“A poem of imagery which has been given some thought beyond the standard Christmas sparkly stuff and the poet deserves praise for the shaping of the poem. I liked this poem.”

“One small act – a kiss under the mistletoe – releases all the special experiences of passion, sharing, joy of life, shared with someone you are in love with. There is a sadness in the memory of the magical powers of being in that situation (which the poet is not).   I also felt that the shape of the lines laid out on the page looked like a keyhole that we have just looked through to see that scene.”

“Under the Mistletoe. The power of love was communicated throughout this wonderful poem. No mention of COVID which was also really refreshing. Life’s wider struggles were captured in the evocative language with the solutions all coming from caring, kindness, love and light. A poem that kept drawing me back in. Thank you so much for this.”

“This short poem packs a serious punch of love and Christmas wishes. This is a poem that left a smile on my face. With each line you have created such powerful and love filled images which makes it hard not to rejoice as each line comes to an end. The rhyming couplets add another joyful touch to this poem, which sees each line bounce and sway like a dance merry under the light’s glow. Please keep writing, I enjoyed reading this poem a great deal. All the best to you and yours this Christmas. Thank you for sharing your poem with us, it needed to be heard and read and shared across the web!”

“The poem ‘Under the Mistletoe’ is articulate and affecting. It shows considerable insight – into different emotions, into the value of connection, into what really matters at Christmas (and it’s not material things).”


SRC – 3

My Christmas Tail

Christmas morning in your house, up early so outside’s still dark

Presents in boxes with ribbons, some green and some red

But I wake up to doors banging, being counted is how my day’s start

There’s no selection box or stocking at the top of my bed

You sit on the floor with family opening presents of delight

Beside a tree with an angel, there’s smile and laughter

But Santa didn’t come to my cell in the dead of night

No bottles of aftershave, no CDs, DVDs or chocolates for after

Kids play with their toys and adults watch and relax

And mother puts turkey in the oven to prepare the meal

In the hall, nothing has changed, even at Christmas we watch our backs

There might be no trouble but it’s ingrained and just how we feel

We find solace with family at Christmas and enjoy a drink

Sing songs and build memories for our kids to remember

In prison Christmas is background noise and time to think

We’re all praying for January to come to say goodbye to December

Chocolate gadgets, new phones and selfies galore

Tinsels and mistletoe, candles and lights with some glitter

While we sit around glum denying we’re vulnerable are sore

False smiles and fake laughter to hide that we’re bitter

Roast potatoes and mash and pigs in a blanket and turkey so good
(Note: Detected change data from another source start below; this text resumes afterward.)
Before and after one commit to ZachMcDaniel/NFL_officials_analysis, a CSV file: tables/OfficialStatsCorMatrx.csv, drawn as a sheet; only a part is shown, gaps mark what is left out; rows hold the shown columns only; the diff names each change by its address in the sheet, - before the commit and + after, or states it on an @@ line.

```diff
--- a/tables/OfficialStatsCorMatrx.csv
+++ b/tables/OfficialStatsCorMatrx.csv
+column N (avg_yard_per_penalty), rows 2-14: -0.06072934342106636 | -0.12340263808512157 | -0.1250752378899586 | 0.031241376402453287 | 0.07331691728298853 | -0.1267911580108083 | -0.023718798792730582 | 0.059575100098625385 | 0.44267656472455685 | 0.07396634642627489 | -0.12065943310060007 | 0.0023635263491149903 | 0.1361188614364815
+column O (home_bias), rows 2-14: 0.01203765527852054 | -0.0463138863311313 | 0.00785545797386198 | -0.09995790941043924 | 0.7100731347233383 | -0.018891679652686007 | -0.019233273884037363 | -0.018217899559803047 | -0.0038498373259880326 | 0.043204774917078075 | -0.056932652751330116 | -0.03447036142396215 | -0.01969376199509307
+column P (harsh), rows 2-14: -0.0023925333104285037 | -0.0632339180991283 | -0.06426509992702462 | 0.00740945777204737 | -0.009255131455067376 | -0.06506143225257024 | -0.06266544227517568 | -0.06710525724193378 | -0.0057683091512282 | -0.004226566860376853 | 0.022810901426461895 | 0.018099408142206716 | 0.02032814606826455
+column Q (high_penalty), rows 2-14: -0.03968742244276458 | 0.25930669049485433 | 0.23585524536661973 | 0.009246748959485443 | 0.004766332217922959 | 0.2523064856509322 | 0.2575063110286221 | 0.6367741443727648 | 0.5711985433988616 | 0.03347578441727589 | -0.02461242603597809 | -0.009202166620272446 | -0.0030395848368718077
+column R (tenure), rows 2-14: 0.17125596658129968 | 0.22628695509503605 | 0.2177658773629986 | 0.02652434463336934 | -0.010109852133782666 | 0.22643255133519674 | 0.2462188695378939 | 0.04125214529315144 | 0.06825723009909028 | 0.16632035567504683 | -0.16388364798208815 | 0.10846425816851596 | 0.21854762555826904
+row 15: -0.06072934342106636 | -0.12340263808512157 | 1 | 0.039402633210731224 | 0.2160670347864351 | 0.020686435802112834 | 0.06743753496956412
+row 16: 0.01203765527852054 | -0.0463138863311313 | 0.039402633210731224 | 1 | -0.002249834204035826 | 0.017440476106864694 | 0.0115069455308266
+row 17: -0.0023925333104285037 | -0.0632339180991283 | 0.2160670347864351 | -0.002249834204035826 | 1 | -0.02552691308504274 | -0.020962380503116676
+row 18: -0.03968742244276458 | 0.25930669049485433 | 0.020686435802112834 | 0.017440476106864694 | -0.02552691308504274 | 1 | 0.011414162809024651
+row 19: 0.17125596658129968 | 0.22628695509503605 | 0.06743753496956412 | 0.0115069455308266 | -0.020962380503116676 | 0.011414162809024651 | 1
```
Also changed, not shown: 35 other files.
Paper hats and crackers, glasses of prosecco at the table

For us Christmas dinner is better but how we feel doesn’t change by changing the food

We need kindness and charity, even criminals deserve some room at the stable

But I get it for now I’m not so much as an equal to you

And you no doubt think that I deserve all I get

I hope I have Christmas’s like this when my life becomes new

And I’ve repented and society says I’ve repaid all my debt


“Two sides to this poem: – the happy images of Christmas past and with which the writer aspires to engage with again coupled with the accurate and brilliantly worded experiences of being in the jail. You can feel the stress and pressure that people who are serving a sentence are often under – Foucault was right when he described it as moving from physical punishment to mental torture. This poem endorses and expands on that view…but also finishes with HOPE!”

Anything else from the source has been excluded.